In 1952, the first hydrogen bomb was detonated and the American Psychiatric Association, APA, published its first book of mental illnesses: the Diagnostic and Statistical Manual of Mental Disorders, DSM.
No one, then, could have imagined that this seemingly innocuous manual would be more destructive, and result in producing more victims, than a nuclear weapon.
Since then the DSM has mushroomed and with each revised DSM untold millions carry the scars from its devastating effects.
Oddly enough, governments seem oblivious to the fallout of psychiatry’s arbitrary and devastating mental illness labels. Why? Could the answer lie in the extraordinarily profitable relationship between psychiatry and the pharmaceutical industrial complex?
The fact is pharmaceutical companies can’t push their latest mind-altering chemical concoctions until the deep-thinkers of psychiatry first vote the mental illness into existence. Then, unfortunately, the unsuspecting public becomes ground zero for these pharmaceutical Weapons of Mental Destruction (WMD).

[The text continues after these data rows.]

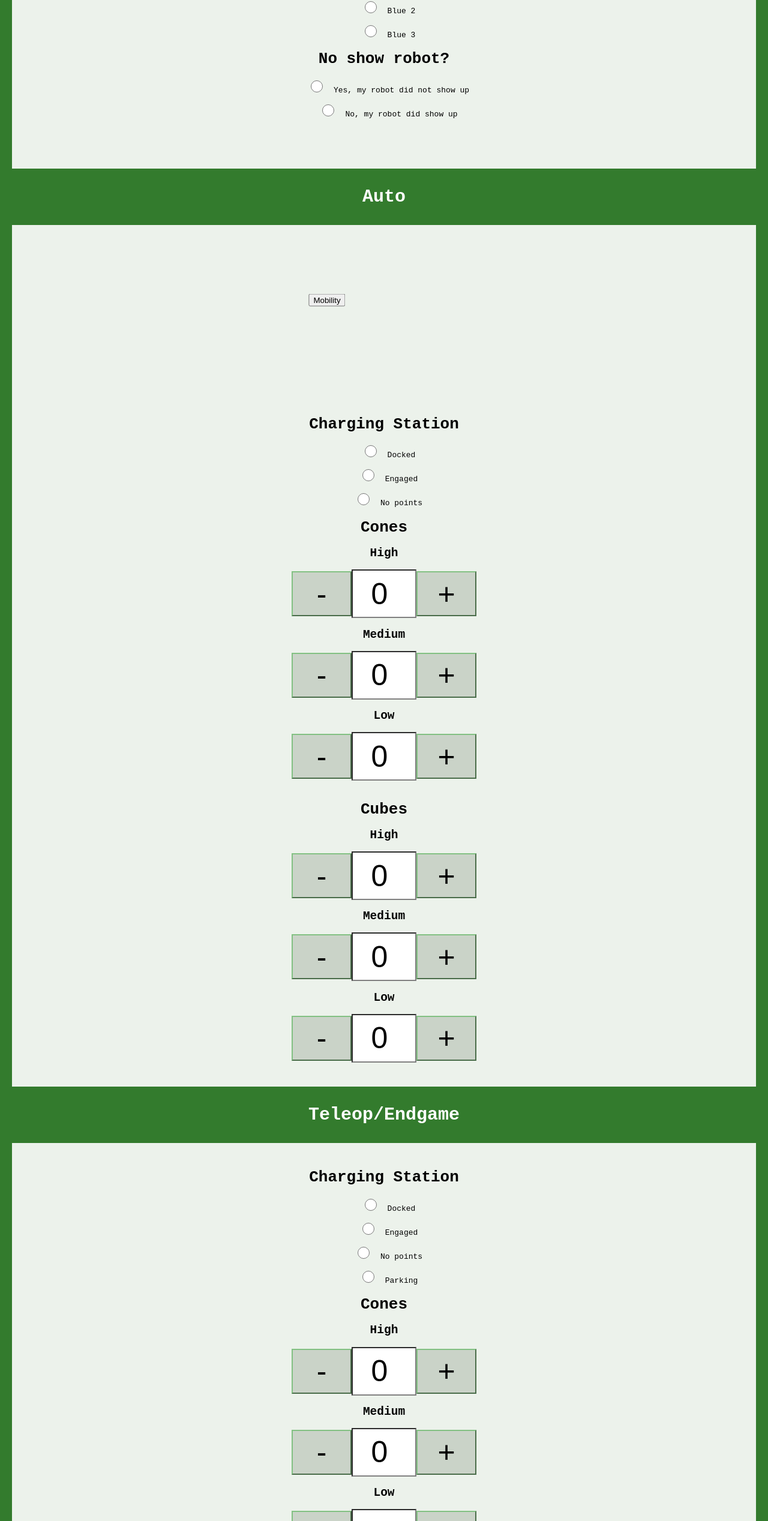
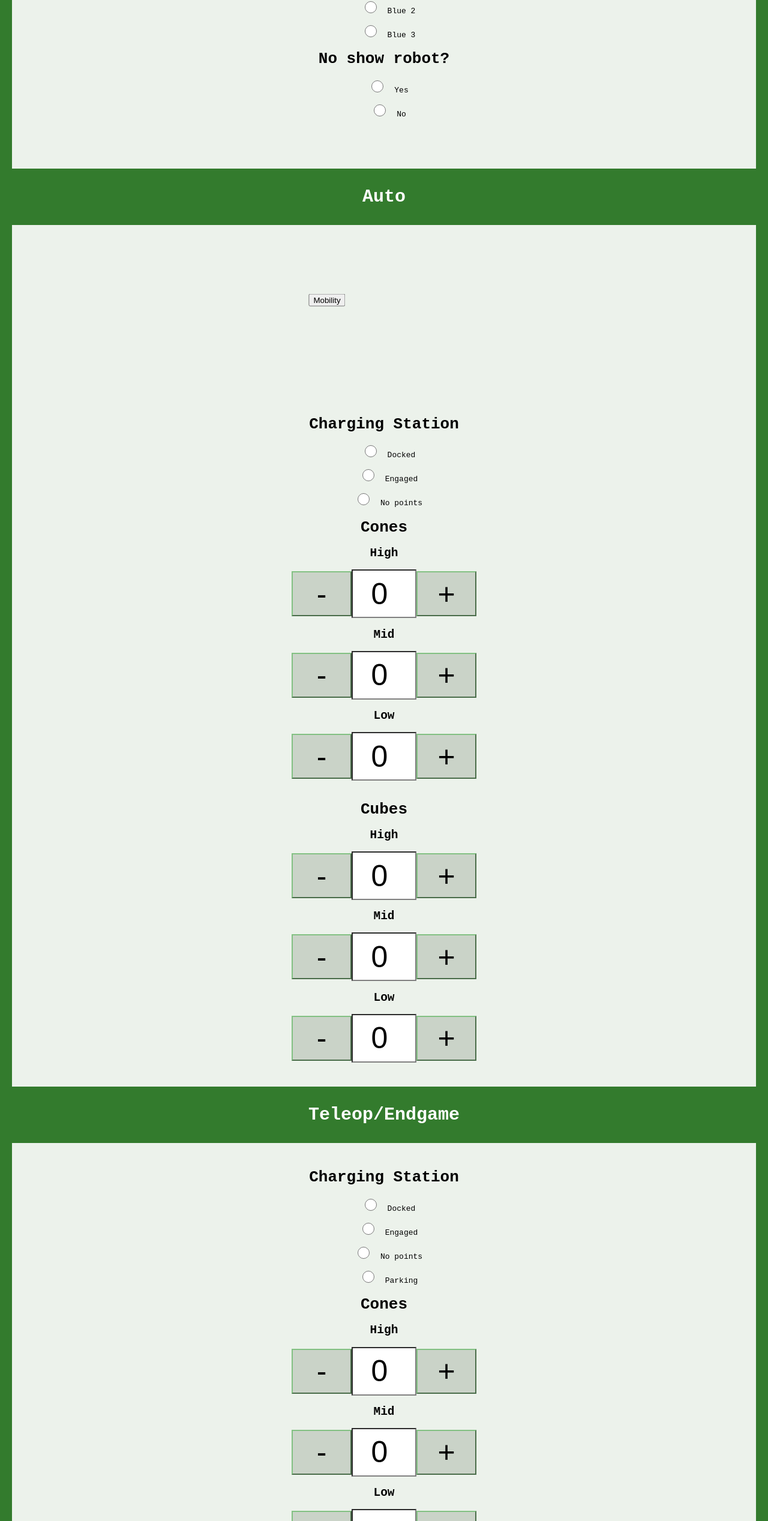
Before and after one commit to 4201VitruvianBots/ScoutingApp2023, a React (Create React App) app in the folder MatchScouting/: page / in a window 1280 px wide. Shown: the part 955-3490 px from the top of the page at 60% size. Built offline with nearby package versions, Linux system fonts and the light colour scheme.

Commit message:
fix error

```diff
--- a/MatchScouting/src/Pages.js
+++ b/MatchScouting/src/Pages.js
@@ -54,7 +54,7 @@ function PreGame(props) {
 
             <RadioButtons items={['Red 1', 'Red 2', 'Red 3', 'Blue 1', 'Blue 2', 'Blue 3']} />
     <h1><strong>No show robot?</strong></h1>
-    <RadioButtons items={['Yes, my robot did not show up', 'No, my robot did  show up']} />
+    <RadioButtons items={['Yes', 'No']} />
     </div>
         </div>
         </Page>
@@ -65,45 +65,7 @@ function PreGame(props) {
     //
     );
 }
-// function Auto(props) {
-//     return (
-//         <Page selected={props.selected} id="auto">
-//            <p className="section-label">Auto</p>
-//             <div className="textArea">
-//             {/* <button type="button">Mobility?</button> */}
 
-//             {/* <h2>Mobility</h2> */}
-// <div class="container">
-//   <div class="center">
-//     <button>Mobility</button>
-//   </div>
-// </div>
-//             <br></br>
-//             <br></br>
-//             <br></br>
-//             <br></br>
-//             <br></br>
-
-//            <h1>Charging Station</h1>
-
-//            <RadioButtons items={['Docked', 'Engaged', 'No points']} />
-//            <h1>Cones</h1>
-//            <h2>High</h2>
-//             <NumberInput items={['1']}/>
-//             <h2>Medium</h2>
-//             {/* <br></br> */}
-//             <NumberInput items={['1']}/>
-//             <h2>Low</h2>
-//             {/* <br></br> */}
-//             <NumberInput items={['1']}/>
-//             <br></br>
-//             <h1>Cubes</h1>
-//             <h2>High</h2>
-//             <NumberInput items={['1']}/>
-//             <h2>Medium</h2>
-//             <NumberInput items={['1']}/>
-//             <h2>Low</h2>
-//             <NumberInput items={['1']}/>
 function Auto(props) {
     return (
         <Page selected={props.selected} id="auto">
@@ -129,7 +91,7 @@ function Auto(props) {
            <h1>Cones</h1>
            <h2>High</h2>
             <NumberInput items={['1']}/>
-            <h2>Medium</h2>
+            <h2>Mid</h2>
             {/* <br></br> */}
             <NumberInput items={['1']}/>
             <h2>Low</h2>
@@ -139,7 +101,7 @@ function Auto(props) {
             <h1>Cubes</h1>
             <h2>High</h2>
             <NumberInput items={['1']}/>
-            <h2>Medium</h2>
+            <h2>Mid</h2>
             <NumberInput items={['1']}/>
             <h2>Low</h2>
             <NumberInput items={['1']}/>
@@ -164,7 +126,7 @@ function TeleOp(props) {
              <h1>Cones</h1>
            <h2>High</h2>
             <NumberInput items={['1']}/>
-            <h2>Medium</h2>
+            <h2>Mid</h2>
             {/* <br></br> */}
             <NumberInput items={['1']}/>
             <h2>Low</h2>
@@ -174,7 +136,7 @@ function TeleOp(props) {
             <h1>Cubes</h1>
             <h2>High</h2>
             <NumberInput items={['1']}/>
-            <h2>Medium</h2>
+            <h2>Mid</h2>
             <NumberInput items={['1']}/>
             <h2>Low</h2>
             <NumberInput items={['1']}/>
@@ -186,8 +148,7 @@ function TeleOp(props) {
 
     );
 }
-// charge station
-// button for mobility
+
 function SavePage(props) {
     return (
         <Page selected={props.selected} id="S">
```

How lucky, then, for the pharmaceutical industry. Very soon the APA will introduce its updated book of mental illnesses, the DSM-V. The APA’s latest book of behaviors it believes are abnormal actually may read longer than Leo Tolstoy’s War and Peace.
More importantly, though, according to recent reports, the newest book of mental disorders is not only horribly flawed but also is more dangerous than its previous version – the whopping 886-page DSM-IV-TR.
In fact, Allen J. Frances, M.D., former chairman of the APA’s DSM-IV Task Force and long-time cheerleader of the APA’s apparent philosophy of “we-can-find-a-mental illness-for-every-human-emotion,” now oddly has become an outspoken critic of the upcoming release of the DSM-V.